Besetzung: Trompete, Tastaturinstrument (Klavier/Orgel)
Stimmsatz: Trompete in D, Tastaturinstrument
Schwierigkeitsgrad (I-VI): IV
Herausgeber: Crispian Steele-Perkins
Serie: Music for the King's Trumpeter
Jeremiah Clarke's achievements were and to a certain extent still are overshadowed by the tragedy of his life. His best-known melodies have been attributed to Henry Purcell for much too long, his pupils recollected only an ill-tempered, impatient man. He was brought up as one of the 12 boy choristers (Children) of the Chapel Royal and was subsequently appointed to Winchester College in 1692. In 1695 he moved to St.Paul's Cathedral and was employed at the Theatre Royal, Catherine Street (off Drury Lane) after this time.
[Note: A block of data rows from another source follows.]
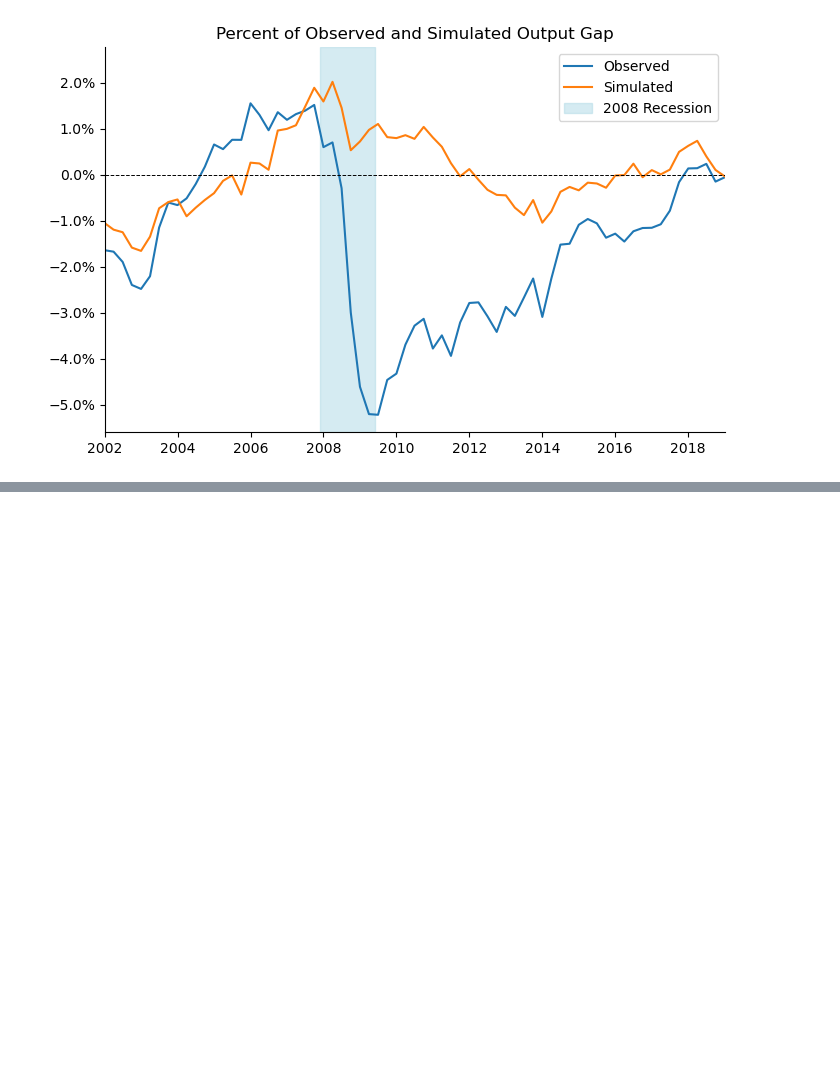
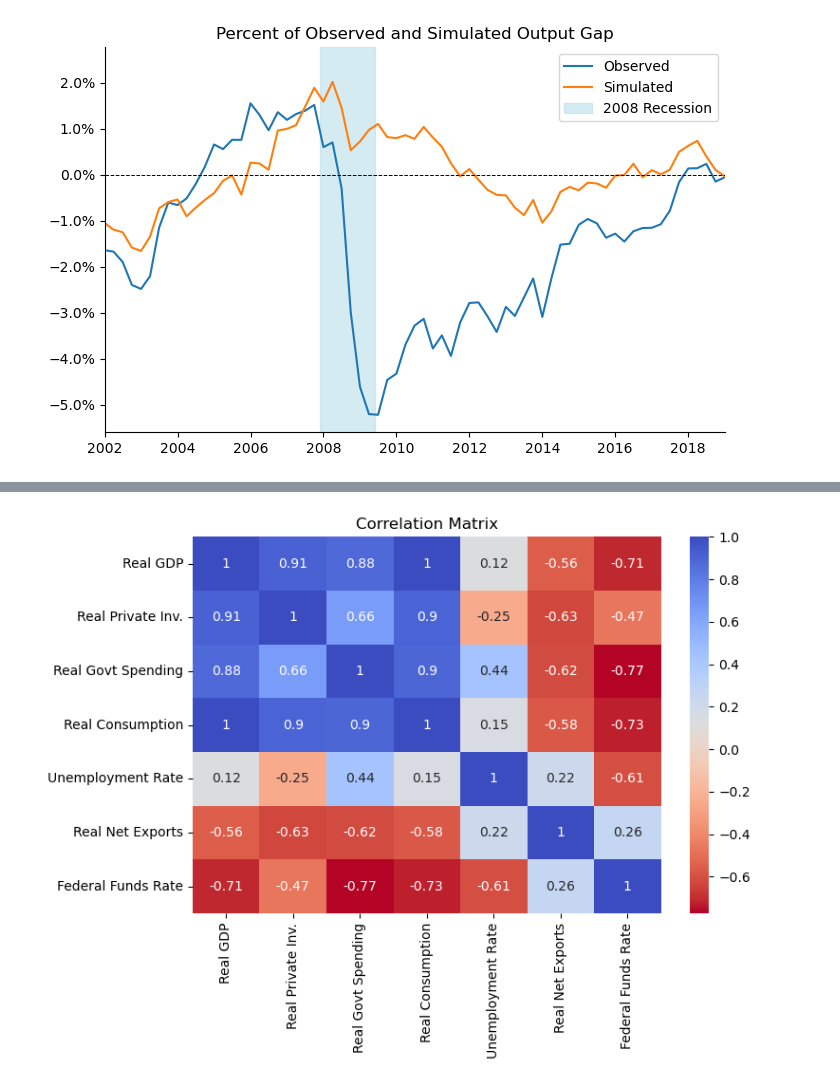
Before and after one commit to linssen2/econ570-project, a Jupyter notebook: output_gap.ipynb, the cells around one changed output, grey strips where cells are left out. Saved outputs shown, nothing was run; the diff lists cells and outputs as text; code cells hidden in the pictures; blank space fills up the shorter version.

```diff
--- a/output_gap.ipynb
+++ b/output_gap.ipynb
@@ -324,0 +318,15 @@ strong multicollinearity or other numerical problems.
+# %%
+# Import seriers id
+
+corr_data = data_q[['real_gdp', 'real_pi', 'real_gov_exp', 'real_pce', 'ue_rate', 'real_net_ex','fed_funds_rate']]
+corr_data.columns = ['Real GDP', 'Real Private Inv.', 'Real Govt Spending',
+                     'Real Consumption', 'Unemployment Rate', 'Real Net Exports','Federal Funds Rate']
+
+# Correlation heatmap
+plt.figure(figsize=(8, 6))
+sns.heatmap(corr_data.corr(), annot=True, cmap='coolwarm_r')
+plt.title('Correlation Matrix')
+plt.tight_layout()
+plt.savefig("correlation_matrix.png", dpi=300)
+# %% [output]
+[figure, added]
```
Also changed, not shown: parts of 5 cells of this notebook.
He composed two operas and numerous catchy tunes, keyboard transcriptions of which he carefully transcribed himself (see above). His rousing marches and airs belie a depressive personality: spurned by a female pupil, he shot himself at his house In St.Paul's Churchyard.
None of the movements of this suite appear to have survived in full score, although they are assumed to have originated as Theatre Tunes or "occasional" pieces. They are arbitrarily drawn from various collections of instrumental material from the early 18th century for keyboard and treble-voiced instruments. In all cases the inner parts have been reconstructed by the editor in the style of the period and most have some connection, however tenuous, with the great Purcellian trumpeter John Shore.